- [EXERCISE]:
Pictures aside, each entry has to be returned exactly as it stands.

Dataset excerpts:
_ _ _ _

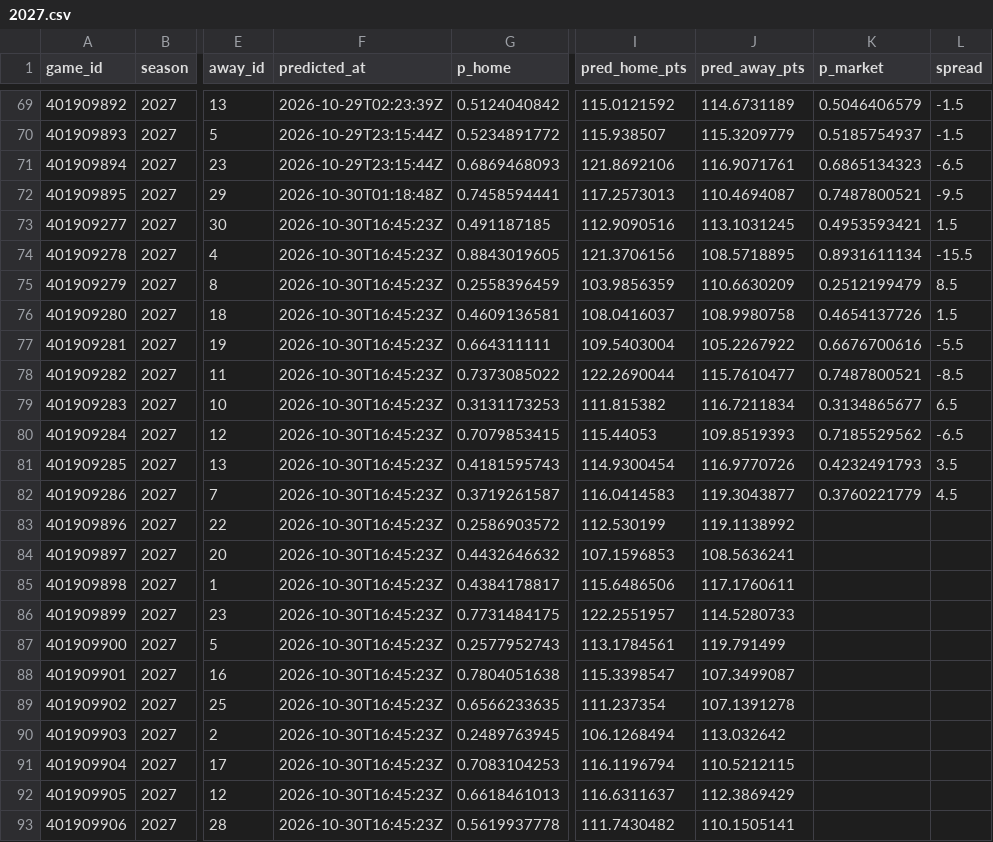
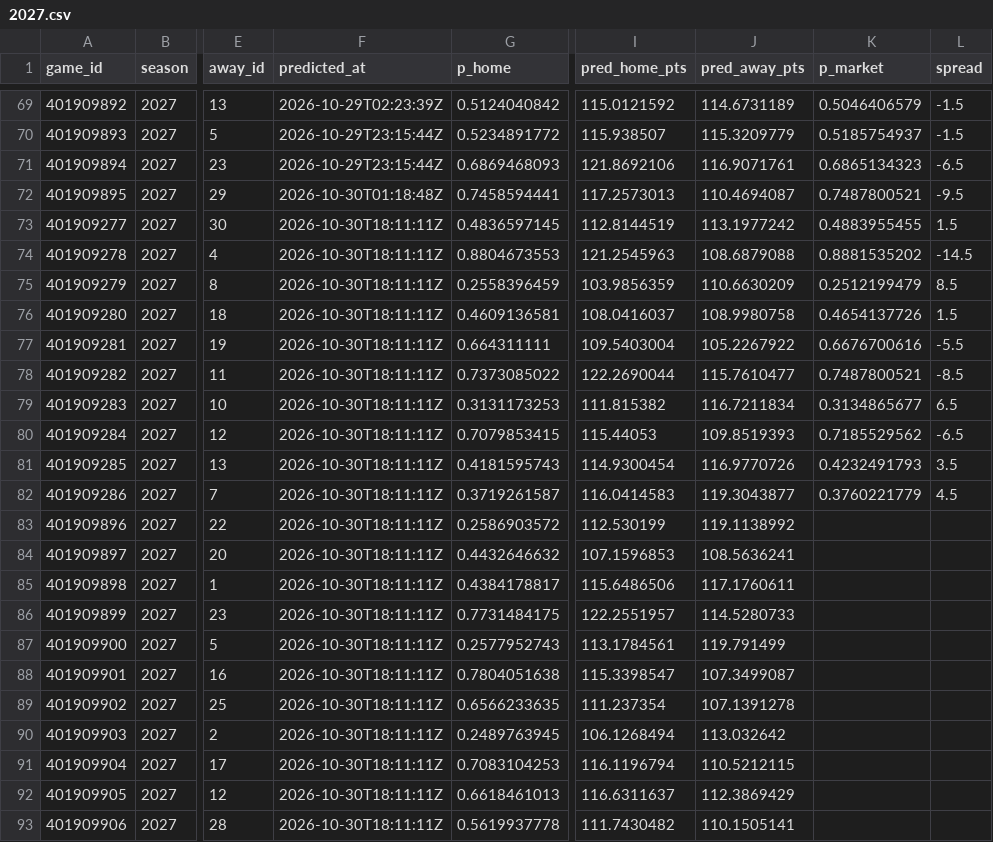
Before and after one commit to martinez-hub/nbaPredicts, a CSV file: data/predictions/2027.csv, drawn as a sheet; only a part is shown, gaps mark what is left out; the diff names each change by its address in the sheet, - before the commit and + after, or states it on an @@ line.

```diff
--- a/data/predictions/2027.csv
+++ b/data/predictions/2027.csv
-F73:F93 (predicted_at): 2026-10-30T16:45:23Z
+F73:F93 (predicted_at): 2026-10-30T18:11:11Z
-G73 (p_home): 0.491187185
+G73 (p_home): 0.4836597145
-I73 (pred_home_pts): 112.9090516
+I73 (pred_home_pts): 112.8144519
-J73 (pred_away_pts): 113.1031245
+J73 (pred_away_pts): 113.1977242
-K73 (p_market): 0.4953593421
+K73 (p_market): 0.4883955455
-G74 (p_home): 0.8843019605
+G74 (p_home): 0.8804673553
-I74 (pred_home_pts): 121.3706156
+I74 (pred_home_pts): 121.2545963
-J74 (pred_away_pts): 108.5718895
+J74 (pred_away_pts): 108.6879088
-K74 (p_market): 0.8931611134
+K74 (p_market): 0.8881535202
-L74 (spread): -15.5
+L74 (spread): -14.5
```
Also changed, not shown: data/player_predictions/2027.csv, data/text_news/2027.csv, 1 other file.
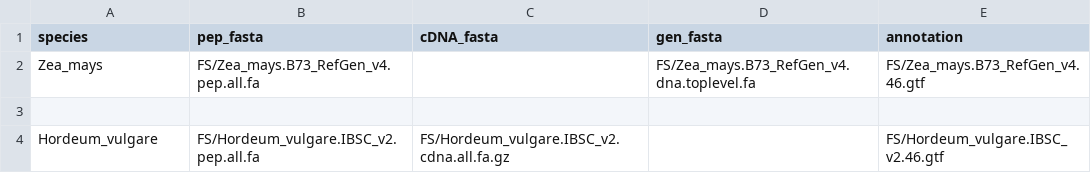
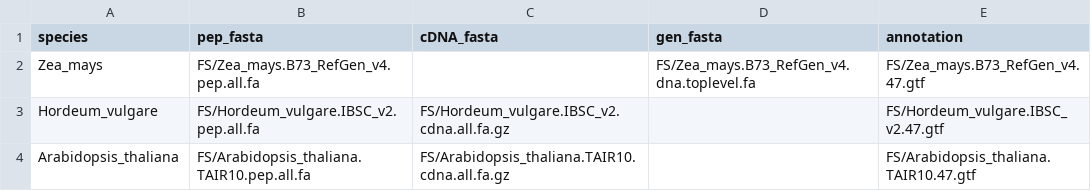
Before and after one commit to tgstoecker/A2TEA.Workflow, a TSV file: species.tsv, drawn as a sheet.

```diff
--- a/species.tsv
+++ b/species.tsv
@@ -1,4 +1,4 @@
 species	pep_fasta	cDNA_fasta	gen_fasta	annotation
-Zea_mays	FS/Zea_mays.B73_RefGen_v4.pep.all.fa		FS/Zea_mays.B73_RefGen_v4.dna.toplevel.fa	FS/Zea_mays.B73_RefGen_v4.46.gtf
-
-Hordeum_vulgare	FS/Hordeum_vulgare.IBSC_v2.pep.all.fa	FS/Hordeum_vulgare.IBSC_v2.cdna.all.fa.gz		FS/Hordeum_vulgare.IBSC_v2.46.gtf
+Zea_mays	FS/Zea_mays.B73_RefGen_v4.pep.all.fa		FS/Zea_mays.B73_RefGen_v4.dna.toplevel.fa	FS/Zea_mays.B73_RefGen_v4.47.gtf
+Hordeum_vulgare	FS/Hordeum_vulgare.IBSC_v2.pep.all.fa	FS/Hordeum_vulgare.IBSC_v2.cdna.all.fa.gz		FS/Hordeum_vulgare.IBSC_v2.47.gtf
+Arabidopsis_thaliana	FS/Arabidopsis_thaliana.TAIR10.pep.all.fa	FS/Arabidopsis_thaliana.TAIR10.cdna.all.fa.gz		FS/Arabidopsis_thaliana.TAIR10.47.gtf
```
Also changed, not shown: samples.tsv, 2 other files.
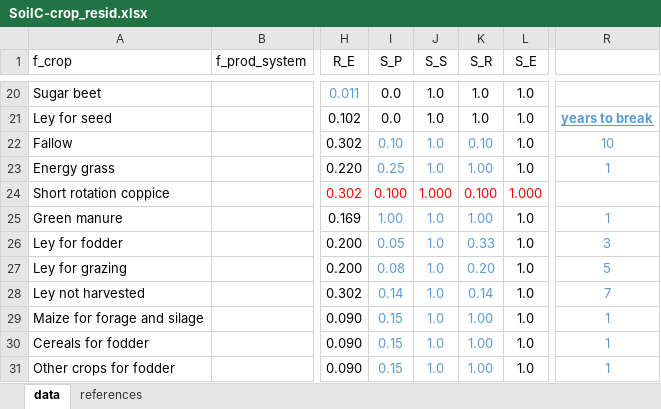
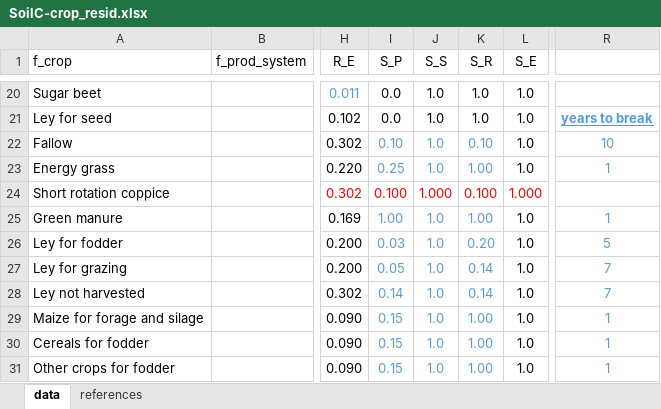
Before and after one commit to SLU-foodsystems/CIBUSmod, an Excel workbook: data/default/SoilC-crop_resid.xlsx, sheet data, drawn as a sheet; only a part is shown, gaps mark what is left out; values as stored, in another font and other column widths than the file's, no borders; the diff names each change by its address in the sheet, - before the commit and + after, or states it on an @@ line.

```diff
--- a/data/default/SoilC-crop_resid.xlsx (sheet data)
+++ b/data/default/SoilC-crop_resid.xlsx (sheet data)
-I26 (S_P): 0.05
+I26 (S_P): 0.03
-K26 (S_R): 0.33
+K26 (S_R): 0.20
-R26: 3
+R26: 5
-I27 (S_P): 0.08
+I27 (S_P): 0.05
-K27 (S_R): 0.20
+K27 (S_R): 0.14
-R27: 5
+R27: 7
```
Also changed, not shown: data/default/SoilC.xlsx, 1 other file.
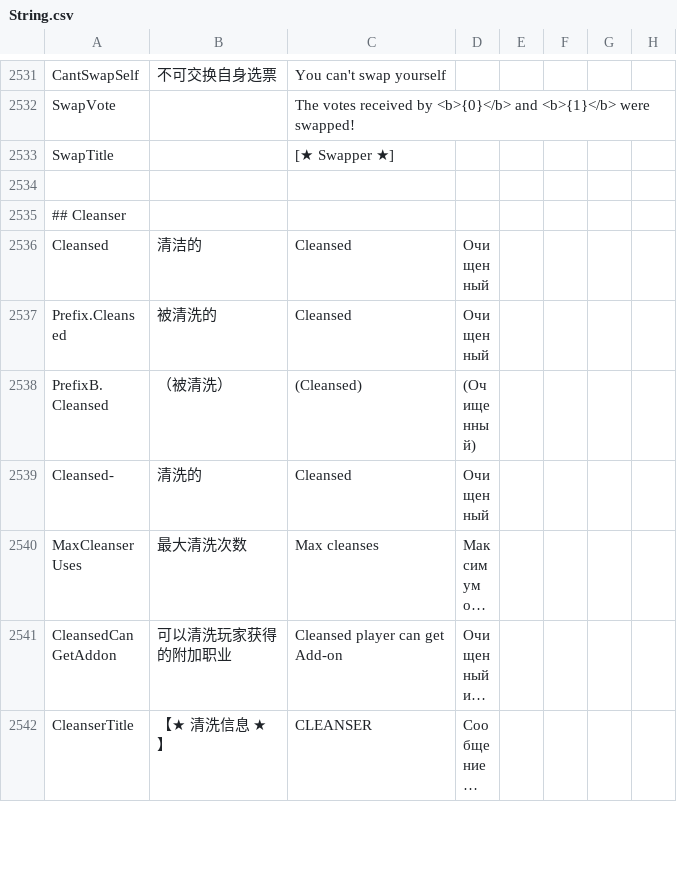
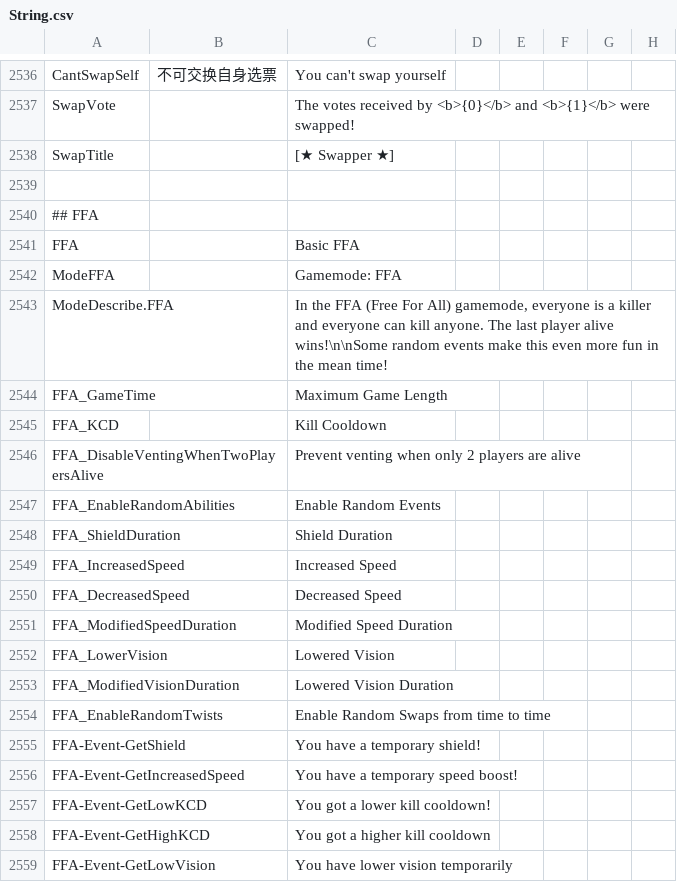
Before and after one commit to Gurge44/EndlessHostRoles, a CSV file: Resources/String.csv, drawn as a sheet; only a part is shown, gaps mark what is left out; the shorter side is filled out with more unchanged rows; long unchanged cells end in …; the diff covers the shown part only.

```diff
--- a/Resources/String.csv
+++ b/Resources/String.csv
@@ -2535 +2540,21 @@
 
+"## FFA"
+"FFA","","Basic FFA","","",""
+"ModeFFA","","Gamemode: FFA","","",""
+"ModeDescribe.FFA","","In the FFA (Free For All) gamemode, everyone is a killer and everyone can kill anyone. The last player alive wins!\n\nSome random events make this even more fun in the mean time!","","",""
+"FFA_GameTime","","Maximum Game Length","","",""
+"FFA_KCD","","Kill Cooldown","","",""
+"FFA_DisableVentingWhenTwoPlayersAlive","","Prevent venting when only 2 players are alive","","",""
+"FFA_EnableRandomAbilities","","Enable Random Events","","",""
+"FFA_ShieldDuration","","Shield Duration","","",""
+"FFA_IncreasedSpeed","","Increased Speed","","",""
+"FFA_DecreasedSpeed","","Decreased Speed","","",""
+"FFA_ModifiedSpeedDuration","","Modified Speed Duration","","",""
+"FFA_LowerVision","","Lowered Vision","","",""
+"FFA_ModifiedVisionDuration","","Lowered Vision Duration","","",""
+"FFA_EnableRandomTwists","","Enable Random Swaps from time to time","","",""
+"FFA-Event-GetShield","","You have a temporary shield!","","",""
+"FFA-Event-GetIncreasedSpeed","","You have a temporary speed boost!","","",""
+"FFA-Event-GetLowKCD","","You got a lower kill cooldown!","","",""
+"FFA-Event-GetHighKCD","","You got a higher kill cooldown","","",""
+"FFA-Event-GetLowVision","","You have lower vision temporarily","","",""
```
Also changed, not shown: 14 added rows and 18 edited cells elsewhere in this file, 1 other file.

_ _ _ _

- [WRITTEN SOLUTION]:
Before and after one commit to martinez-hub/nbaPredicts, a CSV file: data/predictions/2027.csv, drawn as a sheet; only a part is shown, gaps mark what is left out; the diff names each change by its address in the sheet, - before the commit and + after, or states it on an @@ line.

```diff
--- a/data/predictions/2027.csv
+++ b/data/predictions/2027.csv
-F73:F93 (predicted_at): 2026-10-30T16:45:23Z
+F73:F93 (predicted_at): 2026-10-30T18:11:11Z
-G73 (p_home): 0.491187185
+G73 (p_home): 0.4836597145
-I73 (pred_home_pts): 112.9090516
+I73 (pred_home_pts): 112.8144519
-J73 (pred_away_pts): 113.1031245
+J73 (pred_away_pts): 113.1977242
-K73 (p_market): 0.4953593421
+K73 (p_market): 0.4883955455
-G74 (p_home): 0.8843019605
+G74 (p_home): 0.8804673553
-I74 (pred_home_pts): 121.3706156
+I74 (pred_home_pts): 121.2545963
-J74 (pred_away_pts): 108.5718895
+J74 (pred_away_pts): 108.6879088
-K74 (p_market): 0.8931611134
+K74 (p_market): 0.8881535202
-L74 (spread): -15.5
+L74 (spread): -14.5
```
Also changed, not shown: data/player_predictions/2027.csv, data/text_news/2027.csv, 1 other file.
Before and after one commit to tgstoecker/A2TEA.Workflow, a TSV file: species.tsv, drawn as a sheet.

```diff
--- a/species.tsv
+++ b/species.tsv
@@ -1,4 +1,4 @@
 species	pep_fasta	cDNA_fasta	gen_fasta	annotation
-Zea_mays	FS/Zea_mays.B73_RefGen_v4.pep.all.fa		FS/Zea_mays.B73_RefGen_v4.dna.toplevel.fa	FS/Zea_mays.B73_RefGen_v4.46.gtf
-
-Hordeum_vulgare	FS/Hordeum_vulgare.IBSC_v2.pep.all.fa	FS/Hordeum_vulgare.IBSC_v2.cdna.all.fa.gz		FS/Hordeum_vulgare.IBSC_v2.46.gtf
+Zea_mays	FS/Zea_mays.B73_RefGen_v4.pep.all.fa		FS/Zea_mays.B73_RefGen_v4.dna.toplevel.fa	FS/Zea_mays.B73_RefGen_v4.47.gtf
+Hordeum_vulgare	FS/Hordeum_vulgare.IBSC_v2.pep.all.fa	FS/Hordeum_vulgare.IBSC_v2.cdna.all.fa.gz		FS/Hordeum_vulgare.IBSC_v2.47.gtf
+Arabidopsis_thaliana	FS/Arabidopsis_thaliana.TAIR10.pep.all.fa	FS/Arabidopsis_thaliana.TAIR10.cdna.all.fa.gz		FS/Arabidopsis_thaliana.TAIR10.47.gtf
```
Also changed, not shown: samples.tsv, 2 other files.
Before and after one commit to SLU-foodsystems/CIBUSmod, an Excel workbook: data/default/SoilC-crop_resid.xlsx, sheet data, drawn as a sheet; only a part is shown, gaps mark what is left out; values as stored, in another font and other column widths than the file's, no borders; the diff names each change by its address in the sheet, - before the commit and + after, or states it on an @@ line.

```diff
--- a/data/default/SoilC-crop_resid.xlsx (sheet data)
+++ b/data/default/SoilC-crop_resid.xlsx (sheet data)
-I26 (S_P): 0.05
+I26 (S_P): 0.03
-K26 (S_R): 0.33
+K26 (S_R): 0.20
-R26: 3
+R26: 5
-I27 (S_P): 0.08
+I27 (S_P): 0.05
-K27 (S_R): 0.20
+K27 (S_R): 0.14
-R27: 5
+R27: 7
```
Also changed, not shown: data/default/SoilC.xlsx, 1 other file.
Before and after one commit to Gurge44/EndlessHostRoles, a CSV file: Resources/String.csv, drawn as a sheet; only a part is shown, gaps mark what is left out; the shorter side is filled out with more unchanged rows; long unchanged cells end in …; the diff covers the shown part only.

```diff
--- a/Resources/String.csv
+++ b/Resources/String.csv
@@ -2535 +2540,21 @@
 
+"## FFA"
+"FFA","","Basic FFA","","",""
+"ModeFFA","","Gamemode: FFA","","",""
+"ModeDescribe.FFA","","In the FFA (Free For All) gamemode, everyone is a killer and everyone can kill anyone. The last player alive wins!\n\nSome random events make this even more fun in the mean time!","","",""
+"FFA_GameTime","","Maximum Game Length","","",""
+"FFA_KCD","","Kill Cooldown","","",""
+"FFA_DisableVentingWhenTwoPlayersAlive","","Prevent venting when only 2 players are alive","","",""
+"FFA_EnableRandomAbilities","","Enable Random Events","","",""
+"FFA_ShieldDuration","","Shield Duration","","",""
+"FFA_IncreasedSpeed","","Increased Speed","","",""
+"FFA_DecreasedSpeed","","Decreased Speed","","",""
+"FFA_ModifiedSpeedDuration","","Modified Speed Duration","","",""
+"FFA_LowerVision","","Lowered Vision","","",""
+"FFA_ModifiedVisionDuration","","Lowered Vision Duration","","",""
+"FFA_EnableRandomTwists","","Enable Random Swaps from time to time","","",""
+"FFA-Event-GetShield","","You have a temporary shield!","","",""
+"FFA-Event-GetIncreasedSpeed","","You have a temporary speed boost!","","",""
+"FFA-Event-GetLowKCD","","You got a lower kill cooldown!","","",""
+"FFA-Event-GetHighKCD","","You got a higher kill cooldown","","",""
+"FFA-Event-GetLowVision","","You have lower vision temporarily","","",""
```
Also changed, not shown: 14 added rows and 18 edited cells elsewhere in this file, 1 other file.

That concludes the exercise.